    I have never re-read my journals from that summer in Manila, that time with the orphans and street kids. I have not read the journals from India, from the time with the women and their children in the red light district who don’t officially exist. I wrote things and then shut the books.

    I really wish you, dear lady, would stop making me think that it might be time to read those books.

    There are two things I don’t want to see in them: 1. the futility and pain and privileged anger and no seriously, Lord, WHY, and 2. me at that age, because good heavens, that girl was obnoxious. I don’t want to wonder whether I’m still her. I don’t want to read the posturing for the imaginary audience, or for the real Audience of One that I so desperately wanted to like me.

    I read your oh-so-sincere platitudes about do-what-you-can, and my black little soul whispers “we’ll see how long that lasts. You and your kids are going to need college money and new clothes and iPods and nice meals out, and you will bury that can-do, can-help attitude to let yourself buy those things.”

    I know the missing piece here is the Spirit, the Father, and the Son; their wind blowing through and empowering your story, my story, to not end here where my bruised heart has given up.

    So I look forward to reading about your journey, because it will not end here, because He is part of it and He will empower it.

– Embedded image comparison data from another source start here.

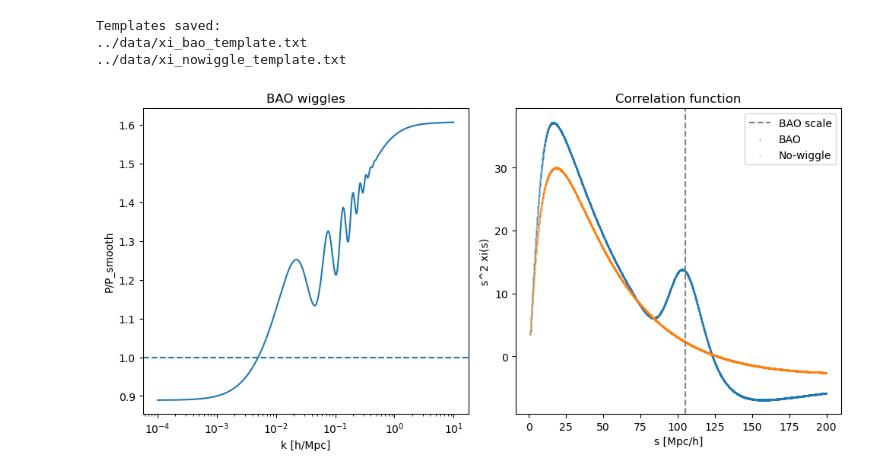
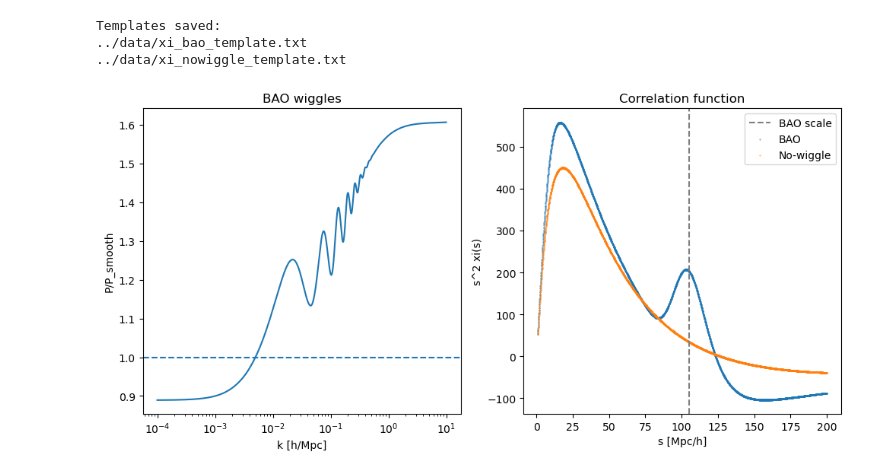
Before and after one commit to FedeDavilaKurban/filbao-md, a Jupyter notebook: bao_fitting.ipynb, the cells around one changed output. Cells and saved outputs as stored; diff of their text form; code cells hidden in the pictures.

```diff
--- a/bao_fitting.ipynb
+++ b/bao_fitting.ipynb
@@ -88,7 +88,7 @@ def generate_templates(
         maxkh=kmax,
         npoints=nk
     )
-    pk = pk[0]
+    pk = pk[0]*15.
 
     # -------------------------------------------------
     # 2. Smooth (no-wiggle) P(k)
@@ -170,34 +170,34 @@ def generate_templates(
         plt.subplot(1,2,2)
         plt.axvline(105, linestyle='--', color='gray', label="BAO scale")
         plt.scatter(s_arr, xi_bao * s_arr**2, label="BAO", s=.1)
         plt.scatter(s_arr, xi_nw  * s_arr**2, label="No-wiggle", s=.1)
         plt.xlabel("s [Mpc/h]")
         plt.ylabel("s^2 xi(s)")
         plt.legend()
         plt.title("Correlation function")
 
         plt.tight_layout()
         plt.show()
 
     return s_arr, xi_bao, xi_nw
 
 
 # ============================================================
 # 2. Run directly
 # ============================================================
 
 if __name__ == "__main__":
 
     generate_templates(
         z=0.0,          # Multidark snapshot
         Sigma_nl=6.0,
         plot=True
     )
 # %% [output]
 Templates saved:
 ../data/xi_bao_template.txt
 ../data/xi_nowiggle_template.txt
-[figure, old version]
+[figure, new version]
 # %%
 import numpy as np
 from scipy.interpolate import interp1d
```
Also changed, not shown: parts of 1 cell of this notebook, 1 other file.
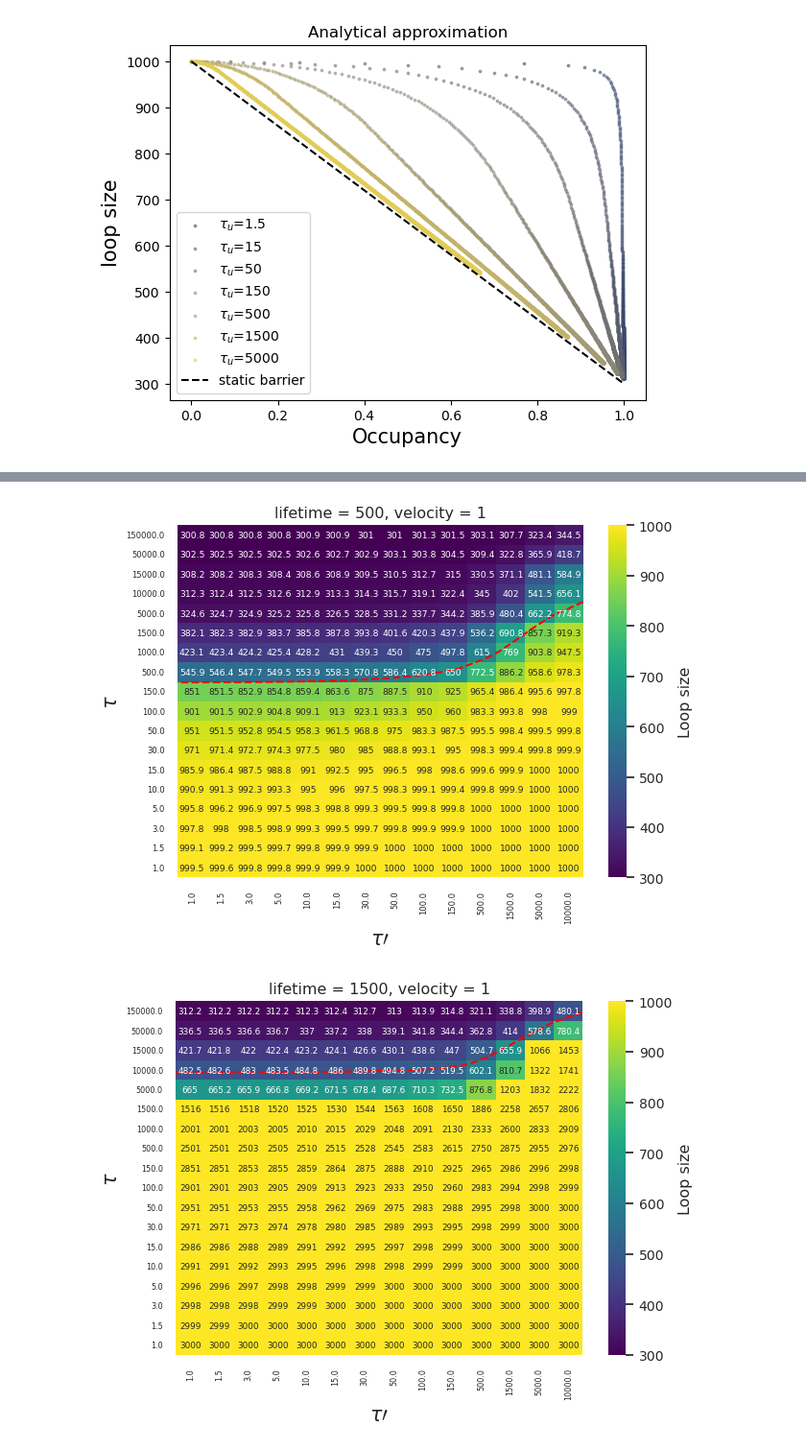
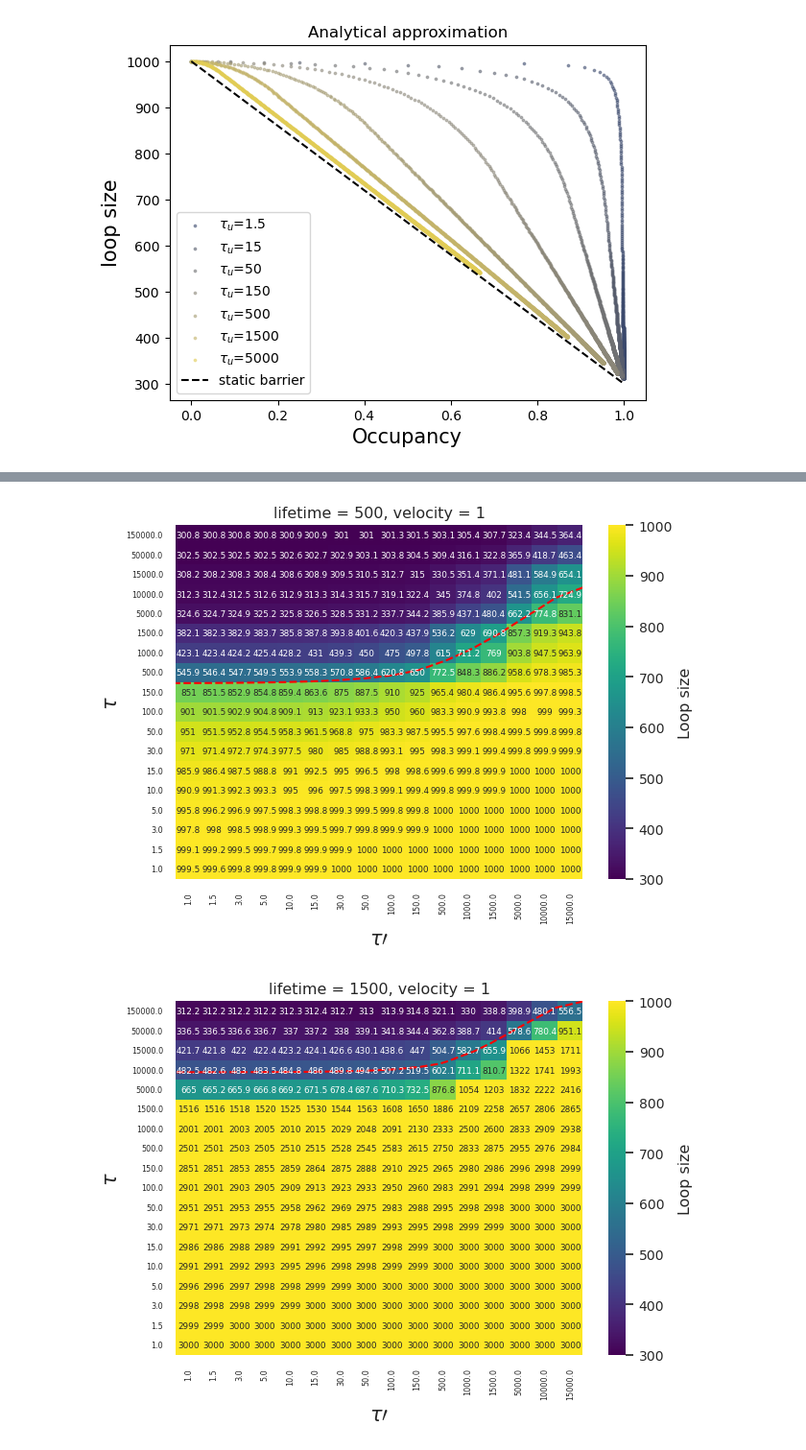
Before and after one commit to Fudenberg-Research-Group/dynamic_extrusion_boundaries, a Jupyter notebook: analysis/loop_size_theoretical.ipynb, the cells around one changed output, grey strips where cells are left out. Shown at 96% size. Saved outputs shown, nothing was run; the diff lists cells and outputs as text; code cells hidden in the pictures.

```diff
--- a/analysis/loop_size_theoretical.ipynb
+++ b/analysis/loop_size_theoretical.ipynb
@@ -83,7 +83,7 @@ plt.show()
 loop_for_high = []
 lifetime_range = [500,1500]
 tau_range = [1, 1.5, 3, 5, 10, 15,  30, 50, 100, 150, 500, 1000, 1500, 5000, 10000, 15000, 50000,  150000]
-taup_range = [ 1.0, 1.5, 3,  5.0, 10.0, 15, 30,   50, 100, 150, 500, 1500,  5000, 10000]
+taup_range = [ 1.0, 1.5, 3,  5.0, 10.0, 15, 30,   50, 100, 150, 500, 1000, 1500,  5000, 10000, 15000]
 
 v_val_range = [1,3]
 delta_val = 300
@@ -139,36 +139,36 @@ for life in unique_life:
     for vel in unique_vel:
         # Filter the data based on lifetime and velocity
         new_file = file.query('lifetime==@life and velocity==@vel')[['clife', 'cof', 'loopsize']]
 
         # Pivot the filtered data to create the heatmap data
         heatmap_data = new_file.pivot('clife', 'cof', 'loopsize')
 
         fig, ax = plt.subplots()
 
         # Create the heatmap using seaborn
         ax = sns.heatmap(heatmap_data, annot=True, vmin = 300, vmax= 1000,cmap='viridis', fmt='.4g', cbar_kws={'label': 'Loop size'})
         sns.set(font_scale=0.53)
         cbar = ax.collections[0].colorbar
         cbar.ax.tick_params(labelsize=10)
         cbar.set_label('Loop size', fontsize=11.5)
 
         # Add equipotential lines for loop size = 700
 
         fixed_loop = utvis.make_equipotential_lines(heatmap_data,[700], label = '',
-                                             num_line_x = 14, num_line_y = 18, color='red', linestyles='dashed')
+                                             num_line_x = 16, num_line_y = 18, color='red', linestyles='dashed')
 
         # Customize labels and title
         plt.xlabel(r'$\tau\prime$', fontsize=15)
         plt.ylabel(r'$\tau$', fontsize=15)
         plt.title('lifetime = %s, velocity = %s' % (life, vel), fontsize=11.5)
 
         plt.gca().invert_yaxis()
         plt.tight_layout()
         plt.savefig('../output/figures/figtheoretical_map_loopsize_life_%s_vel_%s.png'%(life,vel),ppt= 500)
         plt.show()
 # %% [output]
-[figure, old version]
+[figure, new version]
-[figure, old version]
+[figure, new version]
 # %%
 # Read the data from the CSV file
 file = pd.read_csv('../output/scores/simulation/scores/loop_size_theoretical_est.csv')
```
Also changed, not shown: parts of 3 cells of this notebook.
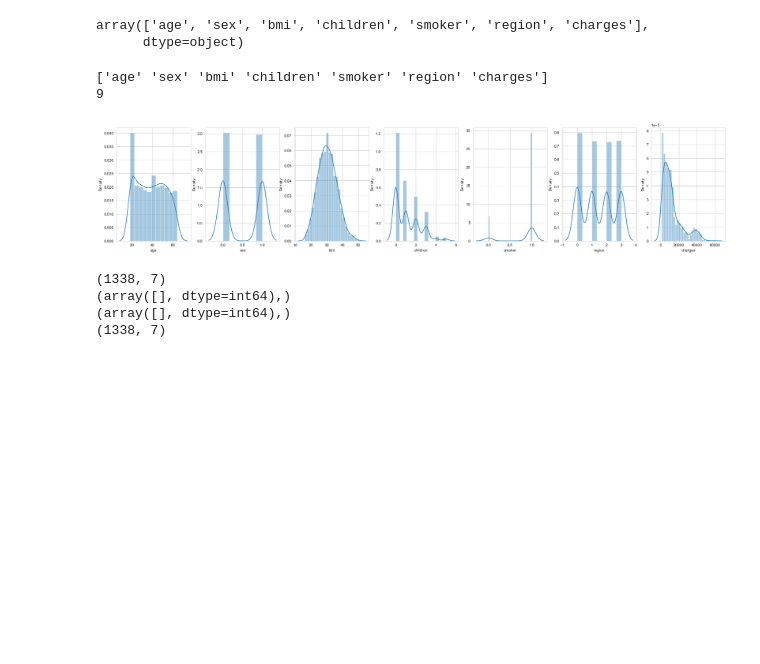
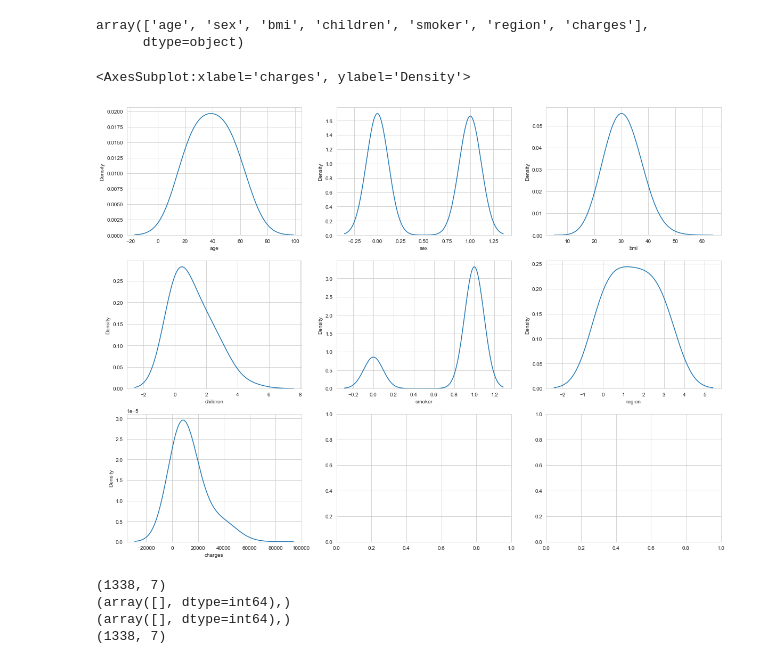
Before and after one commit to Ojasav-Rathore/Machine-Learning-Project, a Jupyter notebook: Medical Personal Insurance Costs.ipynb, the cells around one changed output. Saved outputs shown, nothing was run; the diff lists cells and outputs as text; code cells hidden in the pictures; blank space fills up the shorter version.

Commit message:
Distplot has been removed because it is deprecated Kdeplot have been plotted in replacement

```diff
--- a/Medical Personal Insurance Costs.ipynb
+++ b/Medical Personal Insurance Costs.ipynb
@@ -155,23 +167,18 @@ data.columns.values
 # %% [output]
 array(['age', 'sex', 'bmi', 'children', 'smoker', 'region', 'charges'],
       dtype=object)
-# %%
-l = data.columns.values
-#l = np.delete(l,5)
-#l = np.delete(l,4)
-#l = np.delete(l,1)
-number_of_columns = 7
-number_of_rows = 9
-print(l)
-print(number_of_rows)
-plt.figure(figsize=(4*number_of_columns,7*number_of_rows))
-for i in range(0,len(l)):
-    plt.subplot(number_of_rows + 1,number_of_columns,i+1)
-    sns.distplot(data[l[i]])
-# %% [output]
-['age' 'sex' 'bmi' 'children' 'smoker' 'region' 'charges']
-9
-[figure, removed]
+# %%
+fig, axes = plt.subplots(3,3, figsize=(20,15))
+sns.kdeplot(ax=axes[0,0],data = data, x="age", bw_adjust = 3.5)
+sns.kdeplot(ax=axes[0,1],data = data, x="sex", )
+sns.kdeplot(ax=axes[0,2],data = data, x="bmi",  bw_adjust = 2.5)
+sns.kdeplot(ax=axes[1,0],data = data, x="children", bw_adjust = 3)
+sns.kdeplot(ax=axes[1,1],data = data, x="smoker",)
+sns.kdeplot(ax=axes[1,2],data = data, x="region", bw_adjust = 3)
+sns.kdeplot(ax=axes[2,0],data = data, x="charges", bw_adjust = 3.5)
+# %% [output]
+<AxesSubplot:xlabel='charges', ylabel='Density'>
+[figure, added]
 # %%
 print(data.shape)
 q1 = data["age"].quantile(0.10)
```
Also changed, not shown: parts of 11 cells of this notebook.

    And I hope that one day soon I will have to courage to open those weathered books that are literally stained with tears, sweat, and blood. I stopped writing in journals altogether after I returned from one of those trips, when my heart broke. It may be that God is using you to open those chapters again, and coax me to ask Him why again, and to ask him what, what, what do you want from me, here in this middle class American life.

  • HisFireFly

    Thank you – simply for who you are in Him!

  • http://www.tothinkistocreate.com To Think Is To Create

    Praying safe travels and good, good, rest. See you in a bit. <3

  • http://www.lovewellblog.com/ Kelly @ Love Well

    Well done, Sarah. Rest and recoup, friend. Praying God’s refreshment over you this weekend. (And maybe some temps below 30.)

  • 1lori_1

    Thank you Sarah, what a beautiful way you captured what each blogger felt expressed. Bless you for stepping out and doing this, making a mark for eternity. God is smiling on Help One Now and all involved…..Lori

  • http://sacredeveryday.ca/ Jenn

    I cried my way through most of these yesterday, sacred words and holy ground. It brought me flat on my face and started a little fire in my heart again when getting through the drudgery of most days had become too much.